■ **Records for processing**:
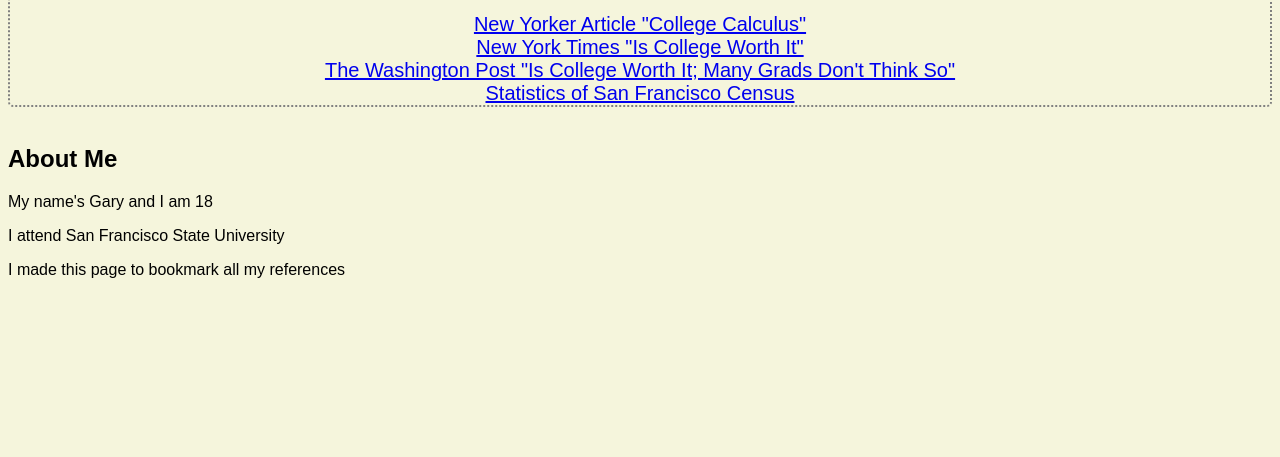
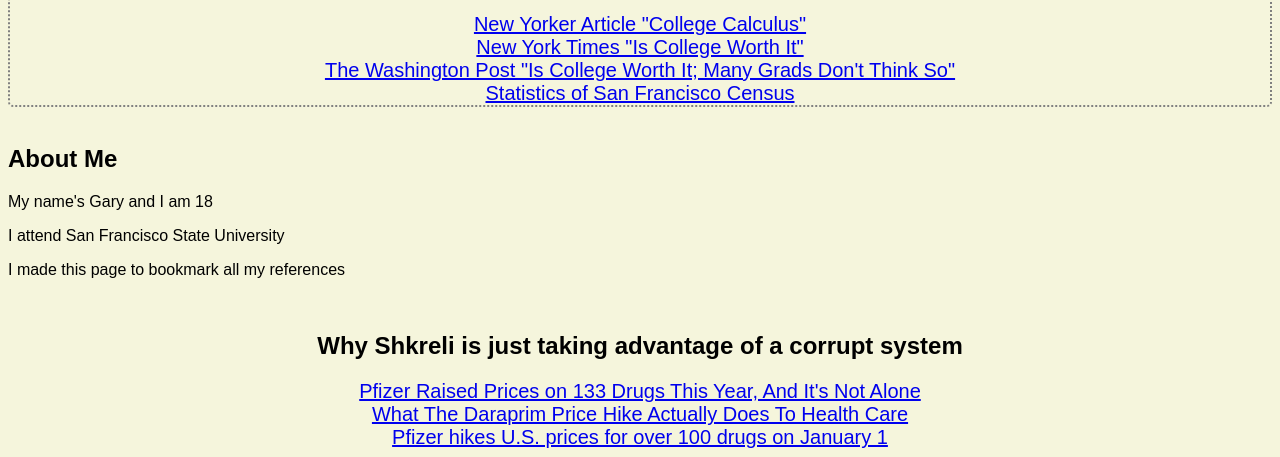
Before and after one commit to GarBear123/GarBear123.github.io, a plain HTML site: page index.html in a window 1280 px wide. Shown: the part 471-928 px from the top of the page. Before the commit the page ends 800 px from the top, so only its background shows below. Drawn offline with Linux system fonts and the light colour scheme.

Commit message:
new code
new code

```diff
--- a/index.html
+++ b/index.html
@@ -36,5 +36,12 @@
 		<br>
 
 	</div>
+	<div>
+		<h2>Why Shkreli is just taking advantage of a corrupt system </h2>
+		<a href="http://www.bloomberg.com/news/articles/2015-10-02/pfizer-raised-prices-on-133-drugs-this-year-and-it-s-not-alone">Pfizer Raised Prices on 133 Drugs This Year, And It's Not Alone </a><br>
+		<a href=" http://www.huffingtonpost.com/entry/daraprim-price-turing-shkreli_us_560063cee4b00310edf82060">What The Daraprim Price Hike Actually Does To Health Care</a><br>
+		<a href= "http://www.reuters.com/article/us-pfizer-prices-idUSKBN0UM2FU20160109">Pfizer hikes U.S. prices for over 100 drugs on January 1</a>
+ </a>
+	</div>
 </body>
 </html>
```
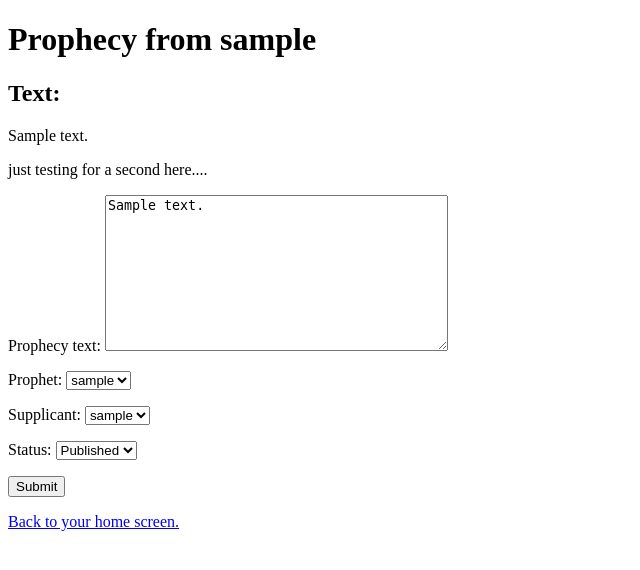
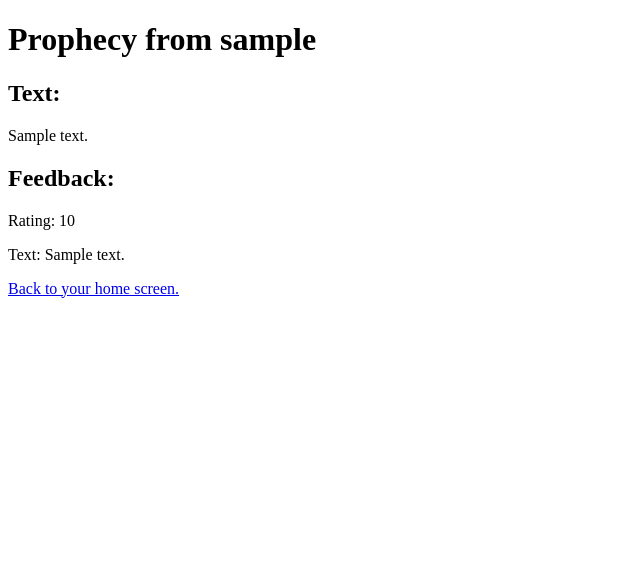
Before and after one commit to djotaku/prophecypracticum_django, a Django app: page /practicum/2020/1/15/1/1/published/ in a window 1280 px wide. Shown: the top 570 px of the page, without its empty margins (0-640 px from the left). Run offline with Django 3.2, Linux system fonts and the light colour scheme; a user stored in the database is signed in; tables that the repository leaves empty hold one stand-in row (values such as "Sample post").

Commit message:
feedback is working for display
Now need to be able to enter it

```diff
--- a/prophecypracticum/practicumweb/templates/practicum/detailed_prophecy.html
+++ b/prophecypracticum/practicumweb/templates/practicum/detailed_prophecy.html
@@ -2,20 +2,21 @@
 
 {% block content %}
 <h1>Prophecy from {{ prophecy.prophet }} </h1>
+{% if status == "published" %}
 <h2>Text:</h2>
 <p>{{ prophecy.prophecy_text }} </p>
-
-<p>just testing for a second here....</p>
+{% endif %}
+{% if status == "draft" %}
 <form action ='.' method="post">
     {{ prophecy_form.as_p}}
     {% csrf_token %}
     <p><input type="submit" value="Submit"></p></form>
+{% endif %}
 
-
-{% if feedback_added %}
+{% if feedback %}
 <h2>Feedback:</h2>
-<p>Rating: {{ feedback.rating }}</p>
-<p>Text: {{ feedback.text }}</p>
+<p>Rating: {{ feedback.feedback_rating }}</p>
+<p>Text: {{ feedback.feedback_text }}</p>
 {% endif %}
 <a href="{% url 'practicumweb:home' %}">Back to your home screen.</a>
 {% endblock %}
--- a/prophecypracticum/practicumweb/views.py
+++ b/prophecypracticum/practicumweb/views.py
@@ -1,5 +1,5 @@
 from django.shortcuts import render, get_object_or_404
-from .models import Prophecy
+from .models import Prophecy, ProphecyFeedback
 from django.contrib.auth.decorators import login_required
 from .forms import ProphecyForm
 
@@ -36,9 +36,13 @@ def home(request):
 
 @login_required()
 def detailed_prophecy(request, year, month, day, prophet, supplicant, status):
-    user = request.user
     prophecy = get_object_or_404(Prophecy, status=status, created__year=year, created__month=month,
                                  created__day=day, prophet=prophet, supplicant=supplicant)
     prophecy_form = ProphecyForm(instance=prophecy)
+    feedback_query = ProphecyFeedback.objects.get_queryset().filter(prophecy=prophecy.id)
+    feedback = 0
+    if feedback_query:
+        feedback = feedback_query[0]
     return render(request, 'practicum/detailed_prophecy.html', {'prophecy': prophecy, 'status': status,
-                                                                'prophecy_form': prophecy_form})
+                                                                'prophecy_form': prophecy_form,
+                                                                'feedback': feedback})
```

■ **Exercise description**: All of the records above are to be printed exactly, with every picture omitted.

■ **Completed exercise**:
Before and after one commit to GarBear123/GarBear123.github.io, a plain HTML site: page index.html in a window 1280 px wide. Shown: the part 471-928 px from the top of the page. Before the commit the page ends 800 px from the top, so only its background shows below. Drawn offline with Linux system fonts and the light colour scheme.

Commit message:
new code
new code

```diff
--- a/index.html
+++ b/index.html
@@ -36,5 +36,12 @@
 		<br>
 
 	</div>
+	<div>
+		<h2>Why Shkreli is just taking advantage of a corrupt system </h2>
+		<a href="http://www.bloomberg.com/news/articles/2015-10-02/pfizer-raised-prices-on-133-drugs-this-year-and-it-s-not-alone">Pfizer Raised Prices on 133 Drugs This Year, And It's Not Alone </a><br>
+		<a href=" http://www.huffingtonpost.com/entry/daraprim-price-turing-shkreli_us_560063cee4b00310edf82060">What The Daraprim Price Hike Actually Does To Health Care</a><br>
+		<a href= "http://www.reuters.com/article/us-pfizer-prices-idUSKBN0UM2FU20160109">Pfizer hikes U.S. prices for over 100 drugs on January 1</a>
+ </a>
+	</div>
 </body>
 </html>
```
Before and after one commit to djotaku/prophecypracticum_django, a Django app: page /practicum/2020/1/15/1/1/published/ in a window 1280 px wide. Shown: the top 570 px of the page, without its empty margins (0-640 px from the left). Run offline with Django 3.2, Linux system fonts and the light colour scheme; a user stored in the database is signed in; tables that the repository leaves empty hold one stand-in row (values such as "Sample post").

Commit message:
feedback is working for display
Now need to be able to enter it

```diff
--- a/prophecypracticum/practicumweb/templates/practicum/detailed_prophecy.html
+++ b/prophecypracticum/practicumweb/templates/practicum/detailed_prophecy.html
@@ -2,20 +2,21 @@
 
 {% block content %}
 <h1>Prophecy from {{ prophecy.prophet }} </h1>
+{% if status == "published" %}
 <h2>Text:</h2>
 <p>{{ prophecy.prophecy_text }} </p>
-
-<p>just testing for a second here....</p>
+{% endif %}
+{% if status == "draft" %}
 <form action ='.' method="post">
     {{ prophecy_form.as_p}}
     {% csrf_token %}
     <p><input type="submit" value="Submit"></p></form>
+{% endif %}
 
-
-{% if feedback_added %}
+{% if feedback %}
 <h2>Feedback:</h2>
-<p>Rating: {{ feedback.rating }}</p>
-<p>Text: {{ feedback.text }}</p>
+<p>Rating: {{ feedback.feedback_rating }}</p>
+<p>Text: {{ feedback.feedback_text }}</p>
 {% endif %}
 <a href="{% url 'practicumweb:home' %}">Back to your home screen.</a>
 {% endblock %}
--- a/prophecypracticum/practicumweb/views.py
+++ b/prophecypracticum/practicumweb/views.py
@@ -1,5 +1,5 @@
 from django.shortcuts import render, get_object_or_404
-from .models import Prophecy
+from .models import Prophecy, ProphecyFeedback
 from django.contrib.auth.decorators import login_required
 from .forms import ProphecyForm
 
@@ -36,9 +36,13 @@ def home(request):
 
 @login_required()
 def detailed_prophecy(request, year, month, day, prophet, supplicant, status):
-    user = request.user
     prophecy = get_object_or_404(Prophecy, status=status, created__year=year, created__month=month,
                                  created__day=day, prophet=prophet, supplicant=supplicant)
     prophecy_form = ProphecyForm(instance=prophecy)
+    feedback_query = ProphecyFeedback.objects.get_queryset().filter(prophecy=prophecy.id)
+    feedback = 0
+    if feedback_query:
+        feedback = feedback_query[0]
     return render(request, 'practicum/detailed_prophecy.html', {'prophecy': prophecy, 'status': status,
-                                                                'prophecy_form': prophecy_form})
+                                                                'prophecy_form': prophecy_form,
+                                                                'feedback': feedback})
```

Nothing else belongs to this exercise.